The task: Replicate the data exactly, every line included.

[Material for the task Boundary: Start]

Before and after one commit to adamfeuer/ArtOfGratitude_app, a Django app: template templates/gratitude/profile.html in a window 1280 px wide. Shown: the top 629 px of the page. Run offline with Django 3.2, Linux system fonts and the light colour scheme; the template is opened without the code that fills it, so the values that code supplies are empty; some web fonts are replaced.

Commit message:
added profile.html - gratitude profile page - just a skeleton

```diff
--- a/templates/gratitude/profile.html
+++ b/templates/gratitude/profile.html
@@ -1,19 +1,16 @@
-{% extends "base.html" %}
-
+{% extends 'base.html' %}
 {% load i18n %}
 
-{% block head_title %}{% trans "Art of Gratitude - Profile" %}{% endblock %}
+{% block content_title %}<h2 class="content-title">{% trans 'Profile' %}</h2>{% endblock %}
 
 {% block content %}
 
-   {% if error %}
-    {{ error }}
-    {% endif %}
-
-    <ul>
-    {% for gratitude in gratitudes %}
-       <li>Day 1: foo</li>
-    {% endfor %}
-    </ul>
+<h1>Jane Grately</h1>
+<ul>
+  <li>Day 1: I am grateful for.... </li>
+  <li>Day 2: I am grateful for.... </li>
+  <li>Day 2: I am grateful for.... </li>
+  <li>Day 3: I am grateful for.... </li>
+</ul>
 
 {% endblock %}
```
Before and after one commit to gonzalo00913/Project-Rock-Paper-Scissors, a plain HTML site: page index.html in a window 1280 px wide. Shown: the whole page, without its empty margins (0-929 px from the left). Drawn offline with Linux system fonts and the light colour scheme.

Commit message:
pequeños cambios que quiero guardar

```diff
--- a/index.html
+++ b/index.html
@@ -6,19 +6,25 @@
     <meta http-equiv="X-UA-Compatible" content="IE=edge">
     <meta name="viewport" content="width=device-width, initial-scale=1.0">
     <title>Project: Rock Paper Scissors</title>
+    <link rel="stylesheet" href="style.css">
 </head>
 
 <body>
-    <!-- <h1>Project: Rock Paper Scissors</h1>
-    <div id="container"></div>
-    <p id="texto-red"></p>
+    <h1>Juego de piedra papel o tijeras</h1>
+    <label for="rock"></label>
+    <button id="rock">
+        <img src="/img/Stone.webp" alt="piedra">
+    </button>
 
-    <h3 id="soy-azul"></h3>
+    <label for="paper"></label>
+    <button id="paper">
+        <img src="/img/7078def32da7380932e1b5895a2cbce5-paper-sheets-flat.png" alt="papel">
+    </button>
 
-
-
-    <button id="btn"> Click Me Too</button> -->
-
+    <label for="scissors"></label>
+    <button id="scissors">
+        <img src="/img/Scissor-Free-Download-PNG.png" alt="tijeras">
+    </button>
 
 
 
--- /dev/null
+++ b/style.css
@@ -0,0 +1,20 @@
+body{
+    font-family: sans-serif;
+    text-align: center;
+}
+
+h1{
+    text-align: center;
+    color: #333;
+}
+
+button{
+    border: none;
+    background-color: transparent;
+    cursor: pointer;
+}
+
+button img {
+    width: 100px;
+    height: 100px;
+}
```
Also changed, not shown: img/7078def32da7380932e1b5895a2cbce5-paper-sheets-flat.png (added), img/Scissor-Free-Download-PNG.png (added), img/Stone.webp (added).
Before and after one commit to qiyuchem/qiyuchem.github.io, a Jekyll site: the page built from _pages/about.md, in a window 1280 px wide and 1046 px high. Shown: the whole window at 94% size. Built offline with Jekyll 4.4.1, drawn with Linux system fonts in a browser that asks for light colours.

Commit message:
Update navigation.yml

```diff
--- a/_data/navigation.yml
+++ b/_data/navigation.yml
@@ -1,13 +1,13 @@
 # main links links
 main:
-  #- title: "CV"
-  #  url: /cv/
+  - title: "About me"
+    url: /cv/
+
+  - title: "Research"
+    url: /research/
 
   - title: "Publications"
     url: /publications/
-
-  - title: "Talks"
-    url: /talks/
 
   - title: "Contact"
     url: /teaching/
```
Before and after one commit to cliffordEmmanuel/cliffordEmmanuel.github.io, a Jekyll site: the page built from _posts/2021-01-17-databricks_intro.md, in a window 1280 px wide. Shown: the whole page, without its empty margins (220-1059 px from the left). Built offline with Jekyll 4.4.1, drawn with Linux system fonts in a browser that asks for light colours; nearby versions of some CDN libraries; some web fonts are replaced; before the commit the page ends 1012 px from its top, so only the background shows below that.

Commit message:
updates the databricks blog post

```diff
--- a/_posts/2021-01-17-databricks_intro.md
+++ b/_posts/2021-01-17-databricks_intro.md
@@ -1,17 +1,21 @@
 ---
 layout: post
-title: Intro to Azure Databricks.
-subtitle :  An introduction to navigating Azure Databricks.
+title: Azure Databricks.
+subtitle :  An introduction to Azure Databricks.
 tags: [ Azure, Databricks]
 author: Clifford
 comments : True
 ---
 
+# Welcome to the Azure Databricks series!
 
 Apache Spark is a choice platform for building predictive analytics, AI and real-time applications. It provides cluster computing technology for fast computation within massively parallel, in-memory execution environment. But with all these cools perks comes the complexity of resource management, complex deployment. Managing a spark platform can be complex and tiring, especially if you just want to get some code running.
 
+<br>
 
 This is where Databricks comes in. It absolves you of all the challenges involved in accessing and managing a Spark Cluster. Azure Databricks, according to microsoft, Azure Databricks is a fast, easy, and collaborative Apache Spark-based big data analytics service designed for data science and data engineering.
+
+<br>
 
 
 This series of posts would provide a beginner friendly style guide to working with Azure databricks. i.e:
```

[Material for the task Boundary: End]

Reply:
Before and after one commit to adamfeuer/ArtOfGratitude_app, a Django app: template templates/gratitude/profile.html in a window 1280 px wide. Shown: the top 629 px of the page. Run offline with Django 3.2, Linux system fonts and the light colour scheme; the template is opened without the code that fills it, so the values that code supplies are empty; some web fonts are replaced.

Commit message:
added profile.html - gratitude profile page - just a skeleton

```diff
--- a/templates/gratitude/profile.html
+++ b/templates/gratitude/profile.html
@@ -1,19 +1,16 @@
-{% extends "base.html" %}
-
+{% extends 'base.html' %}
 {% load i18n %}
 
-{% block head_title %}{% trans "Art of Gratitude - Profile" %}{% endblock %}
+{% block content_title %}<h2 class="content-title">{% trans 'Profile' %}</h2>{% endblock %}
 
 {% block content %}
 
-   {% if error %}
-    {{ error }}
-    {% endif %}
-
-    <ul>
-    {% for gratitude in gratitudes %}
-       <li>Day 1: foo</li>
-    {% endfor %}
-    </ul>
+<h1>Jane Grately</h1>
+<ul>
+  <li>Day 1: I am grateful for.... </li>
+  <li>Day 2: I am grateful for.... </li>
+  <li>Day 2: I am grateful for.... </li>
+  <li>Day 3: I am grateful for.... </li>
+</ul>
 
 {% endblock %}
```
Before and after one commit to gonzalo00913/Project-Rock-Paper-Scissors, a plain HTML site: page index.html in a window 1280 px wide. Shown: the whole page, without its empty margins (0-929 px from the left). Drawn offline with Linux system fonts and the light colour scheme.

Commit message:
pequeños cambios que quiero guardar

```diff
--- a/index.html
+++ b/index.html
@@ -6,19 +6,25 @@
     <meta http-equiv="X-UA-Compatible" content="IE=edge">
     <meta name="viewport" content="width=device-width, initial-scale=1.0">
     <title>Project: Rock Paper Scissors</title>
+    <link rel="stylesheet" href="style.css">
 </head>
 
 <body>
-    <!-- <h1>Project: Rock Paper Scissors</h1>
-    <div id="container"></div>
-    <p id="texto-red"></p>
+    <h1>Juego de piedra papel o tijeras</h1>
+    <label for="rock"></label>
+    <button id="rock">
+        <img src="/img/Stone.webp" alt="piedra">
+    </button>
 
-    <h3 id="soy-azul"></h3>
+    <label for="paper"></label>
+    <button id="paper">
+        <img src="/img/7078def32da7380932e1b5895a2cbce5-paper-sheets-flat.png" alt="papel">
+    </button>
 
-
-
-    <button id="btn"> Click Me Too</button> -->
-
+    <label for="scissors"></label>
+    <button id="scissors">
+        <img src="/img/Scissor-Free-Download-PNG.png" alt="tijeras">
+    </button>
 
 
 
--- /dev/null
+++ b/style.css
@@ -0,0 +1,20 @@
+body{
+    font-family: sans-serif;
+    text-align: center;
+}
+
+h1{
+    text-align: center;
+    color: #333;
+}
+
+button{
+    border: none;
+    background-color: transparent;
+    cursor: pointer;
+}
+
+button img {
+    width: 100px;
+    height: 100px;
+}
```
Also changed, not shown: img/7078def32da7380932e1b5895a2cbce5-paper-sheets-flat.png (added), img/Scissor-Free-Download-PNG.png (added), img/Stone.webp (added).
Before and after one commit to qiyuchem/qiyuchem.github.io, a Jekyll site: the page built from _pages/about.md, in a window 1280 px wide and 1046 px high. Shown: the whole window at 94% size. Built offline with Jekyll 4.4.1, drawn with Linux system fonts in a browser that asks for light colours.

Commit message:
Update navigation.yml

```diff
--- a/_data/navigation.yml
+++ b/_data/navigation.yml
@@ -1,13 +1,13 @@
 # main links links
 main:
-  #- title: "CV"
-  #  url: /cv/
+  - title: "About me"
+    url: /cv/
+
+  - title: "Research"
+    url: /research/
 
   - title: "Publications"
     url: /publications/
-
-  - title: "Talks"
-    url: /talks/
 
   - title: "Contact"
     url: /teaching/
```
Before and after one commit to cliffordEmmanuel/cliffordEmmanuel.github.io, a Jekyll site: the page built from _posts/2021-01-17-databricks_intro.md, in a window 1280 px wide. Shown: the whole page, without its empty margins (220-1059 px from the left). Built offline with Jekyll 4.4.1, drawn with Linux system fonts in a browser that asks for light colours; nearby versions of some CDN libraries; some web fonts are replaced; before the commit the page ends 1012 px from its top, so only the background shows below that.

Commit message:
updates the databricks blog post

```diff
--- a/_posts/2021-01-17-databricks_intro.md
+++ b/_posts/2021-01-17-databricks_intro.md
@@ -1,17 +1,21 @@
 ---
 layout: post
-title: Intro to Azure Databricks.
-subtitle :  An introduction to navigating Azure Databricks.
+title: Azure Databricks.
+subtitle :  An introduction to Azure Databricks.
 tags: [ Azure, Databricks]
 author: Clifford
 comments : True
 ---
 
+# Welcome to the Azure Databricks series!
 
 Apache Spark is a choice platform for building predictive analytics, AI and real-time applications. It provides cluster computing technology for fast computation within massively parallel, in-memory execution environment. But with all these cools perks comes the complexity of resource management, complex deployment. Managing a spark platform can be complex and tiring, especially if you just want to get some code running.
 
+<br>
 
 This is where Databricks comes in. It absolves you of all the challenges involved in accessing and managing a Spark Cluster. Azure Databricks, according to microsoft, Azure Databricks is a fast, easy, and collaborative Apache Spark-based big data analytics service designed for data science and data engineering.
+
+<br>
 
 
 This series of posts would provide a beginner friendly style guide to working with Azure databricks. i.e:
```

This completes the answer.